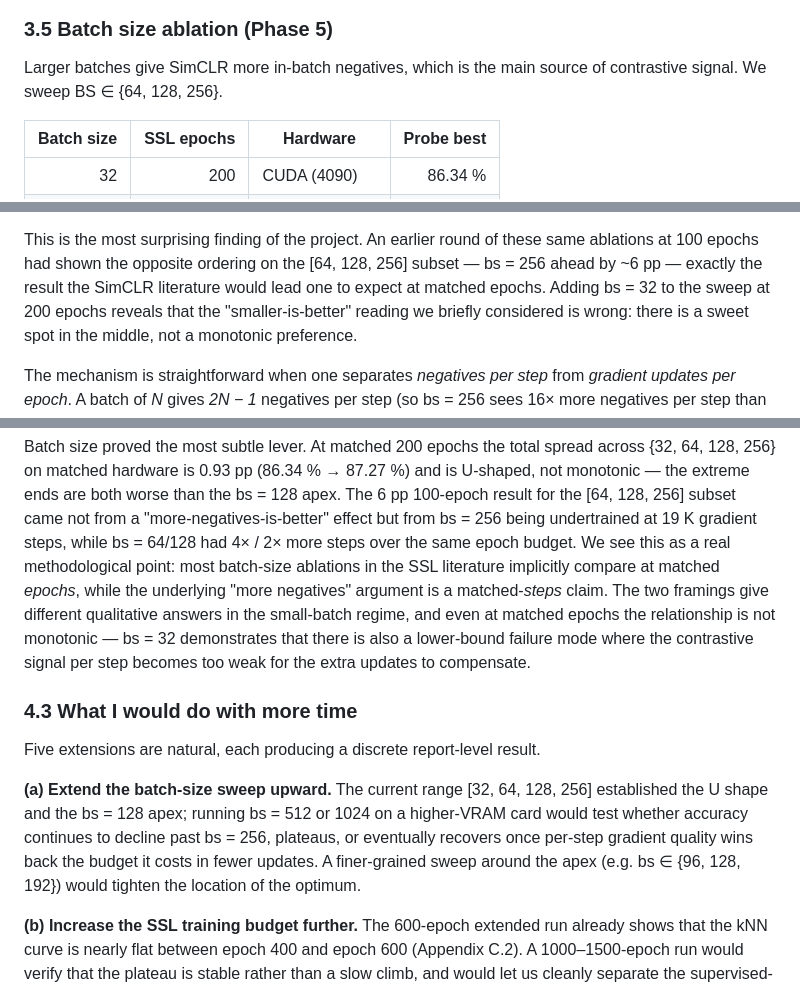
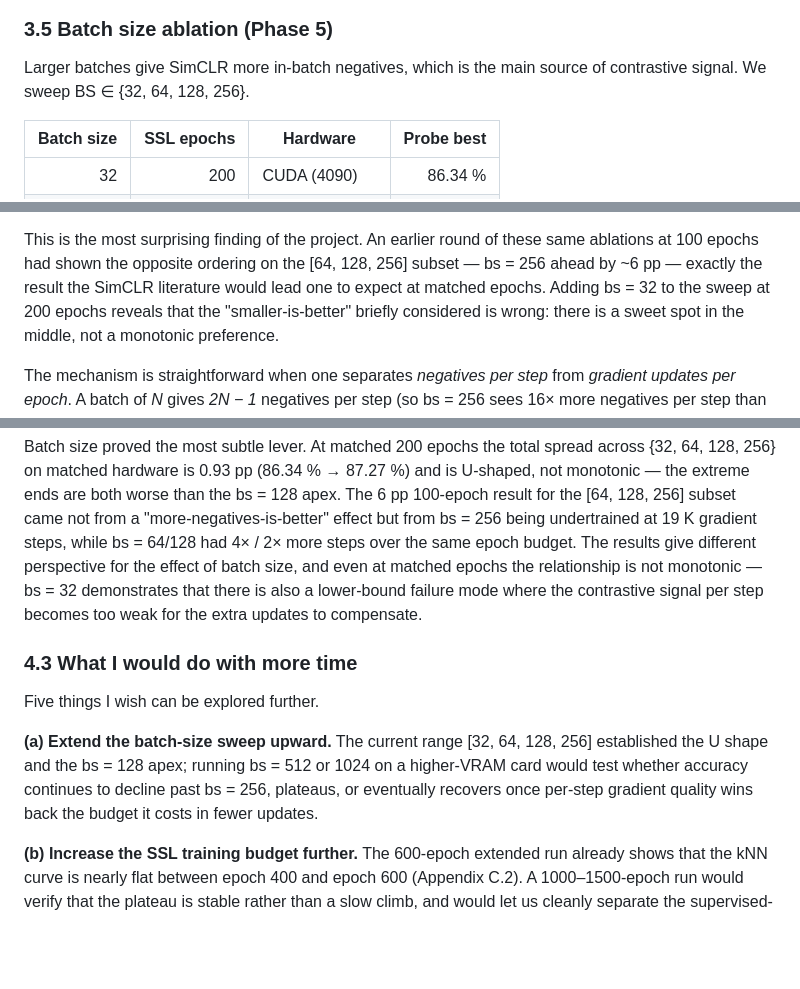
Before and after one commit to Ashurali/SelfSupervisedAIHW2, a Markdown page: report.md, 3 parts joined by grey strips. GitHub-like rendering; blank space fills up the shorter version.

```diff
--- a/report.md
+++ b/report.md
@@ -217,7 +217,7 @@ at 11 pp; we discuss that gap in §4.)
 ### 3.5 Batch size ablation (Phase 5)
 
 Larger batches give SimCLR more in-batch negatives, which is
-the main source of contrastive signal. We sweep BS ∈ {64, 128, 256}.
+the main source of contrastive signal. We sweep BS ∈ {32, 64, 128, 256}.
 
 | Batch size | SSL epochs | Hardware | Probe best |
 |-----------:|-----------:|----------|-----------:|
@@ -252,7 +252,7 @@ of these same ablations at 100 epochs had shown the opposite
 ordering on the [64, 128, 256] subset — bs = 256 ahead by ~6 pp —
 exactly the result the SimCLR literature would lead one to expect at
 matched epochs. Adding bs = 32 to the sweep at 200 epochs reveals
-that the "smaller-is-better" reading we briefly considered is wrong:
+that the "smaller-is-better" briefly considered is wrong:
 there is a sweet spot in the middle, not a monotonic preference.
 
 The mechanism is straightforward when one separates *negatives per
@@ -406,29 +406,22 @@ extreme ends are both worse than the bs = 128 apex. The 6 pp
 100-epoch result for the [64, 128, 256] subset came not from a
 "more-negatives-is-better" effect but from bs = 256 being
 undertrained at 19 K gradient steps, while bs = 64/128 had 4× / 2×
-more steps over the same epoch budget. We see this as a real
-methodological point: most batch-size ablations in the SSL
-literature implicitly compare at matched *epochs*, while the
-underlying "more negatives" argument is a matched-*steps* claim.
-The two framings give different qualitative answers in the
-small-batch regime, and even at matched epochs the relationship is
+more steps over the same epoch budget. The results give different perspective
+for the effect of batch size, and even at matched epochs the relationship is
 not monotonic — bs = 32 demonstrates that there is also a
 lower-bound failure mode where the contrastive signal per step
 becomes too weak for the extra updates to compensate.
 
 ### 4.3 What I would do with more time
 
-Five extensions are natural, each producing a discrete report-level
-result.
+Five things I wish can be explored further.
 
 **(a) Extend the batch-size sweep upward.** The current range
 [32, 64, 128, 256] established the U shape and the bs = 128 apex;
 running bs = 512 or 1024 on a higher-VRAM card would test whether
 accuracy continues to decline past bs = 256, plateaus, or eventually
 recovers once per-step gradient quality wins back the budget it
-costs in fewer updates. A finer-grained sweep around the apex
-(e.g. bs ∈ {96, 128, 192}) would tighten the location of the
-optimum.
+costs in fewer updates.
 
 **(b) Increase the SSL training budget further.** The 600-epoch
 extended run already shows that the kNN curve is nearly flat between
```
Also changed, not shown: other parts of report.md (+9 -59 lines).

- What you have to do:
Please copy the lines above exactly as written, apart from any pictures.

- Written answer:
Before and after one commit to Ashurali/SelfSupervisedAIHW2, a Markdown page: report.md, 3 parts joined by grey strips. GitHub-like rendering; blank space fills up the shorter version.

```diff
--- a/report.md
+++ b/report.md
@@ -217,7 +217,7 @@ at 11 pp; we discuss that gap in §4.)
 ### 3.5 Batch size ablation (Phase 5)
 
 Larger batches give SimCLR more in-batch negatives, which is
-the main source of contrastive signal. We sweep BS ∈ {64, 128, 256}.
+the main source of contrastive signal. We sweep BS ∈ {32, 64, 128, 256}.
 
 | Batch size | SSL epochs | Hardware | Probe best |
 |-----------:|-----------:|----------|-----------:|
@@ -252,7 +252,7 @@ of these same ablations at 100 epochs had shown the opposite
 ordering on the [64, 128, 256] subset — bs = 256 ahead by ~6 pp —
 exactly the result the SimCLR literature would lead one to expect at
 matched epochs. Adding bs = 32 to the sweep at 200 epochs reveals
-that the "smaller-is-better" reading we briefly considered is wrong:
+that the "smaller-is-better" briefly considered is wrong:
 there is a sweet spot in the middle, not a monotonic preference.
 
 The mechanism is straightforward when one separates *negatives per
@@ -406,29 +406,22 @@ extreme ends are both worse than the bs = 128 apex. The 6 pp
 100-epoch result for the [64, 128, 256] subset came not from a
 "more-negatives-is-better" effect but from bs = 256 being
 undertrained at 19 K gradient steps, while bs = 64/128 had 4× / 2×
-more steps over the same epoch budget. We see this as a real
-methodological point: most batch-size ablations in the SSL
-literature implicitly compare at matched *epochs*, while the
-underlying "more negatives" argument is a matched-*steps* claim.
-The two framings give different qualitative answers in the
-small-batch regime, and even at matched epochs the relationship is
+more steps over the same epoch budget. The results give different perspective
+for the effect of batch size, and even at matched epochs the relationship is
 not monotonic — bs = 32 demonstrates that there is also a
 lower-bound failure mode where the contrastive signal per step
 becomes too weak for the extra updates to compensate.
 
 ### 4.3 What I would do with more time
 
-Five extensions are natural, each producing a discrete report-level
-result.
+Five things I wish can be explored further.
 
 **(a) Extend the batch-size sweep upward.** The current range
 [32, 64, 128, 256] established the U shape and the bs = 128 apex;
 running bs = 512 or 1024 on a higher-VRAM card would test whether
 accuracy continues to decline past bs = 256, plateaus, or eventually
 recovers once per-step gradient quality wins back the budget it
-costs in fewer updates. A finer-grained sweep around the apex
-(e.g. bs ∈ {96, 128, 192}) would tighten the location of the
-optimum.
+costs in fewer updates.
 
 **(b) Increase the SSL training budget further.** The 600-epoch
 extended run already shows that the kNN curve is nearly flat between
```
Also changed, not shown: other parts of report.md (+9 -59 lines).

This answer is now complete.